In what may be a costly error in this year's Union budget, a so far seemingly unintentional change in the definition of Complete Knocked Down (CKD) unit or vehicles -- where parts are imported and then assembled -- promises to disrupt production of cars in the country, throwing the industry in disarray. Sumant Banerji reports.autos Updated: Mar 01, 2011 00:36 IST
In what may be a costly error in this year's Union budget, a so far seemingly unintentional change in the definition of Complete Knocked Down (CKD) unit or vehicles -- where parts are imported and then assembled -- promises to disrupt production of cars in the country, throwing the industry in disarray.
The new definition in the budget disallows manufacturers a concessional 10% import duty for cars and mobikes where either the engine, gearbox, transmission or chasis come in as a pre assembly form.

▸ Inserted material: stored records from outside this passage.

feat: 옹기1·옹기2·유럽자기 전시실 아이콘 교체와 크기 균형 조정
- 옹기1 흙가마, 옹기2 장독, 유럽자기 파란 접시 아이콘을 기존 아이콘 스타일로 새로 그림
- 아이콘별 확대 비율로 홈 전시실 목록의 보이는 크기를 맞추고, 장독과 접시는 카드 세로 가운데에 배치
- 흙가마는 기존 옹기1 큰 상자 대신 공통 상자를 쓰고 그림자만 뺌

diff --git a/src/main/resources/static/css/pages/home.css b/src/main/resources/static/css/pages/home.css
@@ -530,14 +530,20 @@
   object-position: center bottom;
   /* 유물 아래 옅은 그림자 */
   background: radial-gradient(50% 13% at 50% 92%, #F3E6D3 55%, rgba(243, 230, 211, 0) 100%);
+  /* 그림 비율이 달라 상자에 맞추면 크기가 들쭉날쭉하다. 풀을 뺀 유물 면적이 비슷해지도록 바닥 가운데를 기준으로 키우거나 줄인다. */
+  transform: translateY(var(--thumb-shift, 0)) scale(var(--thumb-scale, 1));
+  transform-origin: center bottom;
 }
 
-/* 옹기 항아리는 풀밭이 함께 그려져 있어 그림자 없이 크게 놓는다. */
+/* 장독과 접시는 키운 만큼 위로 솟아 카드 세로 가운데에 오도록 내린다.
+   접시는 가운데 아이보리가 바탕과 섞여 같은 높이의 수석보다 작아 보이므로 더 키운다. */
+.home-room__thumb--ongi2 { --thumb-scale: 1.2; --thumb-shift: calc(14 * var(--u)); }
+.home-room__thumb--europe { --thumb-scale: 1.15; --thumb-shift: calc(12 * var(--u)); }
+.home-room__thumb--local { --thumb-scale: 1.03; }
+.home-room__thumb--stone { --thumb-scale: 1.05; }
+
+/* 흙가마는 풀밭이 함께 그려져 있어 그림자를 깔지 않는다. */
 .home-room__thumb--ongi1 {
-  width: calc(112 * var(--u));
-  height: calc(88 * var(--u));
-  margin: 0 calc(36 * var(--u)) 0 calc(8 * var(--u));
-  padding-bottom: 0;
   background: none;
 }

Effectively, this would increase import duty on cars as varied as a Hyundai i20 diesel, Toyota Innova to a top of the line BMW 5 series, to 60%, making them way more expensive.
While car manufacturers went into a shell, apex industry body Society of Indian Automobile Manufacturers (SIAM) said it would seek a clarification from the government.
"It appears very restrictive and all CKD cars in the country would get badly impacted," said a senior SIAM official after a hurriedly convened executive committee meeting in the evening. "To us, it seems to be an error leading to misinterpretation. But if this is deliberate, then everybody would have to change their production plan causing a disruption that may carry on for months."
The worst affected could be the big three of the luxury car segment, BMW, Audi and Mercedes, who either import Complete Built Units (CBU) or produce cars under the CKD route. The three firms witnessed stratospheric growth in sales of upto 70% in 2010, as they expanded their product range and started assembling more cars in India.
With confusion all around and no clarifications in the offing, Mercedes and Audi refused to comment while BMW said it would wait for further clarifications. Meanwhile, the fate of their cars like the BMW 3 and 5 series, Mercedes C and E Class and Audi A4 and A6, besides many others, hangs in balance.